## TASK DESCRIPTION
Every line below must be given again exactly.
--------------------------------
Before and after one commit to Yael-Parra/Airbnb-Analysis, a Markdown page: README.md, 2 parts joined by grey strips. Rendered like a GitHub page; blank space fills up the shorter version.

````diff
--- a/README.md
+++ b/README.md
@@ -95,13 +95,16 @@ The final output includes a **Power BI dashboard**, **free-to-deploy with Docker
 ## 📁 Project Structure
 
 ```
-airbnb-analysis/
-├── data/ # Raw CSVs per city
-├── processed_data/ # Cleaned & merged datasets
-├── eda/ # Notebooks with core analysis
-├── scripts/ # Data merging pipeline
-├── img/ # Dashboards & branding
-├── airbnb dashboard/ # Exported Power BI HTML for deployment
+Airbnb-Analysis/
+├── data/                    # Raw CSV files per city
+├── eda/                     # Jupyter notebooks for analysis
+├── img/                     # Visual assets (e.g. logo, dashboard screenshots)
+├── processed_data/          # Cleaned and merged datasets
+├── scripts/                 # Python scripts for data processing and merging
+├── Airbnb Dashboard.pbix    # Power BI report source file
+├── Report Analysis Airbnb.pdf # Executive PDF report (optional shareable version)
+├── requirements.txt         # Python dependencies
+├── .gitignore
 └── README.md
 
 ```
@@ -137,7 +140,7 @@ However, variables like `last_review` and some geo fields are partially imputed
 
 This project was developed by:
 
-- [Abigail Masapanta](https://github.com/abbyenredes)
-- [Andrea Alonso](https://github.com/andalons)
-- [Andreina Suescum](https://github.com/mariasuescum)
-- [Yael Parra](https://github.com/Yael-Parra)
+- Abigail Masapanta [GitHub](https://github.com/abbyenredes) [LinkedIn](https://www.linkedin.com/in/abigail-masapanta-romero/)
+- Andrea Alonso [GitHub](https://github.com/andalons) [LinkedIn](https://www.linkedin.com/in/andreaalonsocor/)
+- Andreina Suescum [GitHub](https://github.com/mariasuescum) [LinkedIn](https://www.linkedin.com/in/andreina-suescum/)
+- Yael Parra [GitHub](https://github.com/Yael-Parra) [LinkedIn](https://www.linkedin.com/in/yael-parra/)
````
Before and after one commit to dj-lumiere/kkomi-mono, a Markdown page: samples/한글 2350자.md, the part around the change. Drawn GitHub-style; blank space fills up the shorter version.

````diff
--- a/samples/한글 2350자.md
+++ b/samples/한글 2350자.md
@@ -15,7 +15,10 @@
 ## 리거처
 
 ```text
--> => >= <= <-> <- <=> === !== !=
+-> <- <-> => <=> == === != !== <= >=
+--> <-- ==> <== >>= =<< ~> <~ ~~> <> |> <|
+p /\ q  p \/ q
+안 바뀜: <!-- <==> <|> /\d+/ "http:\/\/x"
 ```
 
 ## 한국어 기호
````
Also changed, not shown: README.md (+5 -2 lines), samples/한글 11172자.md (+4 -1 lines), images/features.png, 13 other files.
--------------------------------
## WRITTEN REPLY
Before and after one commit to Yael-Parra/Airbnb-Analysis, a Markdown page: README.md, 2 parts joined by grey strips. Rendered like a GitHub page; blank space fills up the shorter version.

````diff
--- a/README.md
+++ b/README.md
@@ -95,13 +95,16 @@ The final output includes a **Power BI dashboard**, **free-to-deploy with Docker
 ## 📁 Project Structure
 
 ```
-airbnb-analysis/
-├── data/ # Raw CSVs per city
-├── processed_data/ # Cleaned & merged datasets
-├── eda/ # Notebooks with core analysis
-├── scripts/ # Data merging pipeline
-├── img/ # Dashboards & branding
-├── airbnb dashboard/ # Exported Power BI HTML for deployment
+Airbnb-Analysis/
+├── data/                    # Raw CSV files per city
+├── eda/                     # Jupyter notebooks for analysis
+├── img/                     # Visual assets (e.g. logo, dashboard screenshots)
+├── processed_data/          # Cleaned and merged datasets
+├── scripts/                 # Python scripts for data processing and merging
+├── Airbnb Dashboard.pbix    # Power BI report source file
+├── Report Analysis Airbnb.pdf # Executive PDF report (optional shareable version)
+├── requirements.txt         # Python dependencies
+├── .gitignore
 └── README.md
 
 ```
@@ -137,7 +140,7 @@ However, variables like `last_review` and some geo fields are partially imputed
 
 This project was developed by:
 
-- [Abigail Masapanta](https://github.com/abbyenredes)
-- [Andrea Alonso](https://github.com/andalons)
-- [Andreina Suescum](https://github.com/mariasuescum)
-- [Yael Parra](https://github.com/Yael-Parra)
+- Abigail Masapanta [GitHub](https://github.com/abbyenredes) [LinkedIn](https://www.linkedin.com/in/abigail-masapanta-romero/)
+- Andrea Alonso [GitHub](https://github.com/andalons) [LinkedIn](https://www.linkedin.com/in/andreaalonsocor/)
+- Andreina Suescum [GitHub](https://github.com/mariasuescum) [LinkedIn](https://www.linkedin.com/in/andreina-suescum/)
+- Yael Parra [GitHub](https://github.com/Yael-Parra) [LinkedIn](https://www.linkedin.com/in/yael-parra/)
````
Before and after one commit to dj-lumiere/kkomi-mono, a Markdown page: samples/한글 2350자.md, the part around the change. Drawn GitHub-style; blank space fills up the shorter version.

````diff
--- a/samples/한글 2350자.md
+++ b/samples/한글 2350자.md
@@ -15,7 +15,10 @@
 ## 리거처
 
 ```text
--> => >= <= <-> <- <=> === !== !=
+-> <- <-> => <=> == === != !== <= >=
+--> <-- ==> <== >>= =<< ~> <~ ~~> <> |> <|
+p /\ q  p \/ q
+안 바뀜: <!-- <==> <|> /\d+/ "http:\/\/x"
 ```
 
 ## 한국어 기호
````
Also changed, not shown: README.md (+5 -2 lines), samples/한글 11172자.md (+4 -1 lines), images/features.png, 13 other files.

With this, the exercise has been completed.